More than 65% of Africans depend on rainfed agriculture for labour and livelihoods. These farmers produce about 80% of the food consumed by African families. Most African farmers grow on less than two hectares of land attempt to maximize their productivity and manage the risks of production and marketing by growing a variety of crops for different growing seasons, using intercropping systems, and adapting their planting practices to climate change. This is only possible when farmers have ready access to sufficient quantities of high quality seeds that are well-adapted to local cropping patterns and local soils and climate, among other conditions. Small-scale African farmers currently obtain less than 10% of their seeds from the formal seed sector, with the remainder coming from saved seeds, local markets, friends and neighbours, and other traditional seed systems.

The subject of this backgrounder is important to farmers for many reasons, including:

  • Almost all food crops begin as seeds. The quality and characteristics of the seed strongly influence the yield and qualities of the harvested crop.
  • Seeds can also be consumed as food in several forms, including spices, beverages, and cooking oils. Seeds and seed products are also fed to livestock.
  • It’s important to know how policy and legislation in different countries impacts on farmers’ ability to use, breed, and sell seeds. (See section on Seed Laws and Global Seed Marketing.)

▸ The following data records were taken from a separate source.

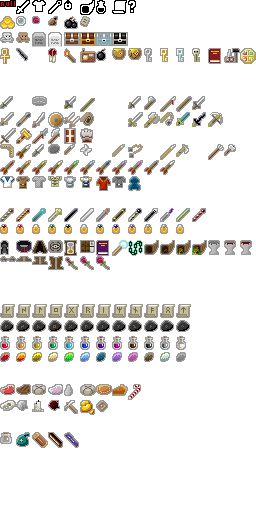
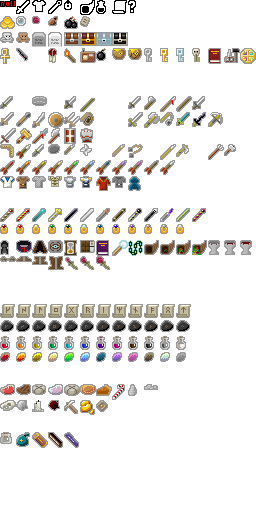
v0.7.0: Blandfruit now always uses potion effects, leaves behind chunks.

Changed region(s): [[0.25, 0.75, 0.625, 0.7812]]

diff --git a/core/src/main/java/com/shatteredpixel/shatteredpixeldungeon/items/food/Blandfruit.java b/core/src/main/java/com/shatteredpixel/shatteredpixeldungeon/items/food/Blandfruit.java
@@ -24,11 +24,7 @@ package com.shatteredpixel.shatteredpixeldungeon.items.food;
 import com.shatteredpixel.shatteredpixeldungeon.Challenges;
 import com.shatteredpixel.shatteredpixeldungeon.Dungeon;
 import com.shatteredpixel.shatteredpixeldungeon.ShatteredPixelDungeon;
-import com.shatteredpixel.shatteredpixeldungeon.actors.buffs.Buff;
-import com.shatteredpixel.shatteredpixeldungeon.actors.buffs.EarthImbue;
-import com.shatteredpixel.shatteredpixeldungeon.actors.buffs.FireImbue;
 import com.shatteredpixel.shatteredpixeldungeon.actors.buffs.Hunger;
-import com.shatteredpixel.shatteredpixeldungeon.actors.buffs.ToxicImbue;
 import com.shatteredpixel.shatteredpixeldungeon.actors.hero.Hero;
 import com.shatteredpixel.shatteredpixeldungeon.items.Item;
 import com.shatteredpixel.shatteredpixeldungeon.items.Recipe;
@@ -98,29 +94,27 @@ public class Blandfruit extends Food {
 
 		if (action.equals( AC_EAT ) && potionAttrib != null){
 
-			if (potionAttrib instanceof PotionOfFrost) {
-				GLog.i(Messages.get(this, "ice_msg"));
-				FrozenCarpaccio.effect(hero);
-			} else if (potionAttrib instanceof PotionOfLiquidFlame){
-				GLog.i(Messages.get(this, "fire_msg"));
-				Buff.affect(hero, FireImbue.class).set(FireImbue.DURATION);
-			} else if (potionAttrib instanceof PotionOfToxicGas) {
-				GLog.i(Messages.get(this, "toxic_msg"));
-				Buff.affect(hero, ToxicImbue.class).set(ToxicImbue.DURATION);
-			} else if (potionAttrib instanceof PotionOfParalyticGas) {
-				GLog.i(Messages.get(this, "para_msg"));
-				Buff.affect(hero, EarthImbue.class, EarthImbue.DURATION);
-			} else {
-				potionAttrib.apply(hero);
-			}
+			potionAttrib.apply(hero);
 
 		}
 	}
 
 	@Override
 	public String desc() {
-		if (potionAttrib== null) return super.desc();
-		else return Messages.get(this, "desc_cooked");
+		if (potionAttrib== null) {
+			return super.desc();
+		} else {
+			String desc = Messages.get(this, "desc_cooked") + "\n\n";
+			if (potionAttrib instanceof PotionOfFrost
+				|| potionAttrib instanceof PotionOfLiquidFlame
+				|| potionAttrib instanceof PotionOfToxicGas
+				|| potionAttrib instanceof PotionOfParalyticGas) {
+				desc += Messages.get(this, "desc_throw");
+			} else {
+				desc += Messages.get(this, "desc_eat");
+			}
+			return desc;
+		}
 	}
 
 	@Override
@@ -197,9 +191,9 @@ public class Blandfruit extends Food {
 				potionAttrib instanceof PotionOfFrost ||
 				potionAttrib instanceof PotionOfLevitation ||
 				potionAttrib instanceof PotionOfPurity) {
-			
-			Dungeon.level.press( cell, null, true );
+
 			potionAttrib.shatter( cell );
+			Dungeon.level.drop(new Chunks(), cell).sprite.drop();
 			
 		} else {
 			super.onThrow( cell );
@@ -295,6 +289,19 @@ public class Blandfruit extends Food {
 			
 			return new Blandfruit().cook((Seed) ingredients.get(1));
 		}
+	}
+
+	public static class Chunks extends Food {
+
+		{
+			stackable = true;
+			image = ItemSpriteSheet.BLAND_CHUNKS;
+
+			energy = Hunger.STARVING;
+
+			bones = true;
+		}
+
 	}
 
 }

diff --git a/core/src/main/java/com/shatteredpixel/shatteredpixeldungeon/sprites/ItemSpriteSheet.java b/core/src/main/java/com/shatteredpixel/shatteredpixeldungeon/sprites/ItemSpriteSheet.java
@@ -458,21 +458,23 @@ public class ItemSpriteSheet {
 	public static final int STEAK       = FOOD+1;
 	public static final int OVERPRICED  = FOOD+2;
 	public static final int CARPACCIO   = FOOD+3;
-	public static final int BLANDFRUIT  = FOOD+4;
-	public static final int RATION      = FOOD+5;
-	public static final int PASTY       = FOOD+6;
-	public static final int PUMPKIN_PIE = FOOD+7;
-	public static final int CANDY_CANE  = FOOD+8;
+	public static final int RATION      = FOOD+4;
+	public static final int PASTY       = FOOD+5;
+	public static final int PUMPKIN_PIE = FOOD+6;
+	public static final int CANDY_CANE  = FOOD+7;
+	public static final int BLANDFRUIT  = FOOD+8;
+	public static final int BLAND_CHUNKS= FOOD+9;
 	static{
 		assignItemRect(MEAT,        15, 11);
 		assignItemRect(STEAK,       15, 11);
 		assignItemRect(OVERPRICED,  14, 11);
 		assignItemRect(CARPACCIO,   15, 11);
-		assignItemRect(BLANDFRUIT,  9,  12);
 		assignItemRect(RATION,      16, 12);
 		assignItemRect(PASTY,       16, 11);
 		assignItemRect(PUMPKIN_PIE, 16, 12);
 		assignItemRect(CANDY_CANE,  13, 16);
+		assignItemRect(BLANDFRUIT,  9,  12);
+		assignItemRect(BLAND_CHUNKS,14, 6);
 	}
 
 	private static final int QUEST  =                                       xy(1, 26);  //32 slots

  • Everyone has a right to food and this begins from and is founded on seeds and seed diversity.